It only took, oh, 15 years or so, so long that it began to feel like a fable. But Miami Worldcenter's vast and long-delayed "city within a city" is finally rising from the ground just north of downtown. For real.
Worldcenter's 60-story, glass-wrapped Paramount luxury condo tower, which sits on a block-long retail and amenity podium, has topped off and will open next year. A stand-alone retail and garage building is under construction across what will be the city's first pedestrian-only shopping street.
A block away, the Caoba rental apartment tower nears completion, with a projected opening late this year. And developer ZOM's Luma rental tower is set to break ground this summer.
That's just roughly half the $2.7 billion worth of mixed-use development slated for the half-dozen city blocks that Miami Worldcenter will occupy when it's complete a few years hence.
But it looks now like Miami may well have its answer to Hudson Yards, the massive development project over a rail yard on Manhattan's west side. Both are about the same size at 27 acres, both are about equally dense, and they are tied as the biggest real-estate projects now under way in the country, said Nitin Motwani, Miami Worldcenter's managing principal.
Worldcenter, in fact, may be the largest single project in city of Miami history, he said. It straddles North Miami Avenue, just south of Interstate 395.
"We couldn't be happier," a beaming Motwani told a gaggle of reporters and photographers gathered for a tour of the massive construction site on Thursday. "We made mistakes along the way. We were pioneers. No one had done this before. But the result has been remarkable."
360 view: See a panoramic rendering of Miami Worldcenter
Still to come: an office high-rise, two public parks and a convention center with a two-tower, 1,700-room hotel. The convention hotel's elevated amenity deck will feature an unconventional attraction, said Paul Pebley, sales director for developer MDM: a track for electric race cars.
The race-car track only adds to the Jetsons'-like elements at Miami Worldcenter.
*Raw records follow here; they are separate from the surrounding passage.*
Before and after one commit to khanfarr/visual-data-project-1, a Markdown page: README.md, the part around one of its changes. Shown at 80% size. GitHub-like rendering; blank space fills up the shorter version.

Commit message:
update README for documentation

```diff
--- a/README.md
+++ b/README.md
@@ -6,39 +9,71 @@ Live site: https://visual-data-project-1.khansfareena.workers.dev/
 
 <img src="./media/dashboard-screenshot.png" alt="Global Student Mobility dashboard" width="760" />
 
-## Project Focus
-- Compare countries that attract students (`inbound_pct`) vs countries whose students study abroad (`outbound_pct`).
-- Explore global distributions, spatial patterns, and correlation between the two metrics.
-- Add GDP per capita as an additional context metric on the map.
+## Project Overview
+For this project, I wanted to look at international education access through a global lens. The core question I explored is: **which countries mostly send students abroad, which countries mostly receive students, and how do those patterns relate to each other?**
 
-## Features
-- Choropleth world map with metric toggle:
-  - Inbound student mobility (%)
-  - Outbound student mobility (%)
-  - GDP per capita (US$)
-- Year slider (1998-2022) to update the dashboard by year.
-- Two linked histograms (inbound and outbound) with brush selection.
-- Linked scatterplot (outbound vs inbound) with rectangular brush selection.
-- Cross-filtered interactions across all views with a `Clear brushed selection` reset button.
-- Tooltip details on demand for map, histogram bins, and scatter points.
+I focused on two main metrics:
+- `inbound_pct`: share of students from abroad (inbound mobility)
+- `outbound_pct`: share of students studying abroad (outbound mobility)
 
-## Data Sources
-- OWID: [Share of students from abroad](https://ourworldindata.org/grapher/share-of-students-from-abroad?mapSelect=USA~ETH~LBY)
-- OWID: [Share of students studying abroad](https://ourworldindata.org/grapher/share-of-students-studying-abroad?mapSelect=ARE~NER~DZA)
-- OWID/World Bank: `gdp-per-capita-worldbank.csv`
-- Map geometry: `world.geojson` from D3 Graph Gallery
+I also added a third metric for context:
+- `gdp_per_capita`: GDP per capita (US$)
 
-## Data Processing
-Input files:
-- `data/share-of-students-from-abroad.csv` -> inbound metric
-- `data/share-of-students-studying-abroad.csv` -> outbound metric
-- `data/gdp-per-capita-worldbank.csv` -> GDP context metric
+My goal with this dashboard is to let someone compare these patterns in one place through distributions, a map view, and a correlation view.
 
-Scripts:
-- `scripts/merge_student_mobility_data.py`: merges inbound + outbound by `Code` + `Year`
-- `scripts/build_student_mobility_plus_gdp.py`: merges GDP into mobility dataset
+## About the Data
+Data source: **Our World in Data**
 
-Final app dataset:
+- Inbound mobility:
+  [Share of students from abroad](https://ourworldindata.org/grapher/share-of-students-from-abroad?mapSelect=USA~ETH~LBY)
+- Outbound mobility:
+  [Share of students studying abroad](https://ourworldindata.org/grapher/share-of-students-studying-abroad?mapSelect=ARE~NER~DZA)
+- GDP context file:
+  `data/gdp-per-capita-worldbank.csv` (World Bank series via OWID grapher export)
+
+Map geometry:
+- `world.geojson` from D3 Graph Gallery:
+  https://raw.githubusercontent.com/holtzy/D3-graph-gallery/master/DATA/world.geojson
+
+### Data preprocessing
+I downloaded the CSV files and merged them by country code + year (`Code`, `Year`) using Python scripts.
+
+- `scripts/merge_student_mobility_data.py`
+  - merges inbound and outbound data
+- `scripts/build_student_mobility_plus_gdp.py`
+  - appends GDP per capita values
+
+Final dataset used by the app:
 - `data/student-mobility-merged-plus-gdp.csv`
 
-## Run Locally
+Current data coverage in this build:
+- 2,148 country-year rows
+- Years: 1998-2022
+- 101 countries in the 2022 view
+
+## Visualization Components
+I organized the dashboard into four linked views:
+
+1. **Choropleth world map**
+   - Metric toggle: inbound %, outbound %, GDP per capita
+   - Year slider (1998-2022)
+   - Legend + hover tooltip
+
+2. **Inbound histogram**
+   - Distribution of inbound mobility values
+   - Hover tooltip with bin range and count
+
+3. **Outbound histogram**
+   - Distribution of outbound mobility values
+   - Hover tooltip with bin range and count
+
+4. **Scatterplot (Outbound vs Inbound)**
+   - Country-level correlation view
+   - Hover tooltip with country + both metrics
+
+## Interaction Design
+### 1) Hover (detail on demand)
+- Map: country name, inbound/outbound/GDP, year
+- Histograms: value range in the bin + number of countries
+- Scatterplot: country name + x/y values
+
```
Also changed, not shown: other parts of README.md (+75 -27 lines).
Paramount developer Dan Kodsi is readying the tower's rooftop for flying cars.
Worldcenter founding principal Falcone, Motwani and their team suggested that the project's coming to fruition signals the long-awaited arrival of the city's urban, densified, interconnected future — one in which you can drive and park if you want to, but won't need to.
On Friday, they noted, the new Brightline express train will inaugurate its new MiamiCentral station a block away, with service to downtown Fort Lauderdale and downtown West Palm Beach starting later in May.
They stressed as well that Miami Worldcenter will attach directly to three Metromover stations, while Brightline's MiamiCentral will incorporate a new Tri-Rail terminus and connect to Metrorail.
"It's the new epicenter of downtown Miami," said Michael Harrison, senior managing director at commercial developer Hines, which will build the office tower at Worldcenter.
There were doubters, to be sure, when developer Art Falcone and Motwani began buying up lots in the mostly derelict Park West section, then won approval for what they described as Miami's version of Rockefeller Center. That was way back in the administration of then-Mayor Manny Diaz.
"I'm one of the people who said they were crazy," Harrison said.
There was one major economic crisis, litigation from activists and some planning stumbles. Two department stores that were to serve as anchors for a massive and controversial enclosed shopping mall spread over several blocks pulled out. Then the mall was ditched and redesigned as an open-air, urban retail, dining and drinking district — the kind now in vogue with shoppers who have otherwise abjured bricks and mortar shops for online. The redesign reopened streets that would have been absorbed within the mall.
Big-money partner CIM injected badly needed cash into the project when it joined in 2009, and retail partners Taubman and Forbes, who at times were reportedly ready to pull out, remained on board. The revival of the condo boom and high demand for rentals provided a market, as did Miami's expanding retail scene, which appears to be bucking national trends.
Forbes' Nate Forbes said he was not ready to announce the names of retailers or restaurateurs, but added interest has been "very, very strong."
"This is one of the most important projects in the country right now," he said.
Kodsi said sales at Paramount are also robust, with nearly three-quarters of units under contract. Units in the building average 1,600 square feet and have been selling for $700 a foot, Motwani said.
Falcone sounded almost incredulous as he detailed the project's chronology from the day he bought the first lots at auction in 2003.
"We've had our setbacks over the years," Falcone said, adding: "All those things we've been talking about have actually happened."
This article was written by Andres Viglucci, and published in The Miami Herald.